You are my life now.
Always this same morbid interest in other people and their doings, their privacies, their dirty linen, always this air of alertness for personal happenings, personalities, personalities, personalities. Always this subtle criticism and appraisal of other people, this analysis of other people's motives. If anatomy presupposes a corpse, then psychology presupposes a world of corpses. Personalities, which means personal criticism and analysis, presuppose a whole world laboratory of human psyches waiting to be vivisected. If you cut a thing up, of course it will smell. Hence, nothing raises such an infernal stink, at last, as human psychology.
I want relations which are not purely personal, based on purely personal qualities; but relations based upon some unanimous accord in truth or belief, and a harmony of purpose, rather than of personality. I am weary of personality. Let us be easy and impersonal, not forever fingering over our own souls, and the souls of our acquaintances, but trying to create a new life, a new common life, a new complete tree of life from the roots that are within us.
It is all a question of sensitiveness.

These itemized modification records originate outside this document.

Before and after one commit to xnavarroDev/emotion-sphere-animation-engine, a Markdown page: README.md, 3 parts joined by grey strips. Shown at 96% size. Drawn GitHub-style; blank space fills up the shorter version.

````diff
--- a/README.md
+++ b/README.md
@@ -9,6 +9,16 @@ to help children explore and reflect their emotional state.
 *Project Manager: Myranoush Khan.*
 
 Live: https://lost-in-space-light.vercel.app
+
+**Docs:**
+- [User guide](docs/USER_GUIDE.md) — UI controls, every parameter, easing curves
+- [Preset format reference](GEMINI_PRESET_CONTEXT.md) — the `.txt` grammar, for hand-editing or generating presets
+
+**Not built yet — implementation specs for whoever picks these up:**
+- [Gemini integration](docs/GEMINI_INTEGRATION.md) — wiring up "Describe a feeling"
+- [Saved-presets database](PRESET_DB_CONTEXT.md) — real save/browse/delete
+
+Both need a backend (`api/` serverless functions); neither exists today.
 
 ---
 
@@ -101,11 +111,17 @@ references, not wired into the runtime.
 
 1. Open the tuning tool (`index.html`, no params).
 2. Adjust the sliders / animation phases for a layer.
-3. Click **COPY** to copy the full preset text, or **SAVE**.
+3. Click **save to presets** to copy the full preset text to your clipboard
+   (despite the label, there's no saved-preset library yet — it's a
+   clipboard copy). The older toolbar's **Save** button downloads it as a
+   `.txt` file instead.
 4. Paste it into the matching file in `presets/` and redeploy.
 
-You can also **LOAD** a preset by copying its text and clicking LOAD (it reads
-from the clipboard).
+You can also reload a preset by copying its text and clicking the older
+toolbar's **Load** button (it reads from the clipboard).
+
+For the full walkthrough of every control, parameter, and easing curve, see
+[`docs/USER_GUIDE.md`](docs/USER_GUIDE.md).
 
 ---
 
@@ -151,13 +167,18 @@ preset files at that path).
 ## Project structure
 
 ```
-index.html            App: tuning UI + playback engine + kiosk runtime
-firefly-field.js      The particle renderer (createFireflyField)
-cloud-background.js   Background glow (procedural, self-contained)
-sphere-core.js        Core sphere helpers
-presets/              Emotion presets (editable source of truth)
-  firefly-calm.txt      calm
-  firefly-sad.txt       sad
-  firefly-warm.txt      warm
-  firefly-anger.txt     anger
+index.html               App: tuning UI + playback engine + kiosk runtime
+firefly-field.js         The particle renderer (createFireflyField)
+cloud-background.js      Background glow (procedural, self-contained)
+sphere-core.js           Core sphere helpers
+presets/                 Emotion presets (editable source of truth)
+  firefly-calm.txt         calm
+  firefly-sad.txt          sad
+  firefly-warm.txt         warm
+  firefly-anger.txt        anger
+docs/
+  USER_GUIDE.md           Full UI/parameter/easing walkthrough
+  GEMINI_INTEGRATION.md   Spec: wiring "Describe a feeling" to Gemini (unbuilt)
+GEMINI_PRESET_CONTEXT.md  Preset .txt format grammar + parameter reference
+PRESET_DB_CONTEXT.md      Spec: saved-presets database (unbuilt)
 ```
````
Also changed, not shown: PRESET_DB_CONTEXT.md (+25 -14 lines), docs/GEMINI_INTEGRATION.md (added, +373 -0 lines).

Brute force and overbearing may make a terrific effect. But in the end, that which lives by delicate sensitiveness. If it were a question of brute force, not a single human baby would survive for a fortnight. It is the grass of the field, most frail of all things, that supports all life all the time. But for the green grass, no empire would rise, no man would eat bread: for grain is grass; and Hercules or Napoleon or Henry Ford would alike be denied existence.
After all, the world is not a stage -- not to me: nor a theatre: nor a show-house of any sort. And art, especially novels, are not little theatres where the reader sits aloft and watches... and sighs, commiserates, condones and smiles. That's what you want a book to be: because it leaves you so safe and superior, with your two-dollar ticket to the show. And that's what my books are not and never will be. Whoever reads me will be in the thick of the scrimmage, and if he doesn't like it -- if he wants a safe seat in the audience -- let him read someone else.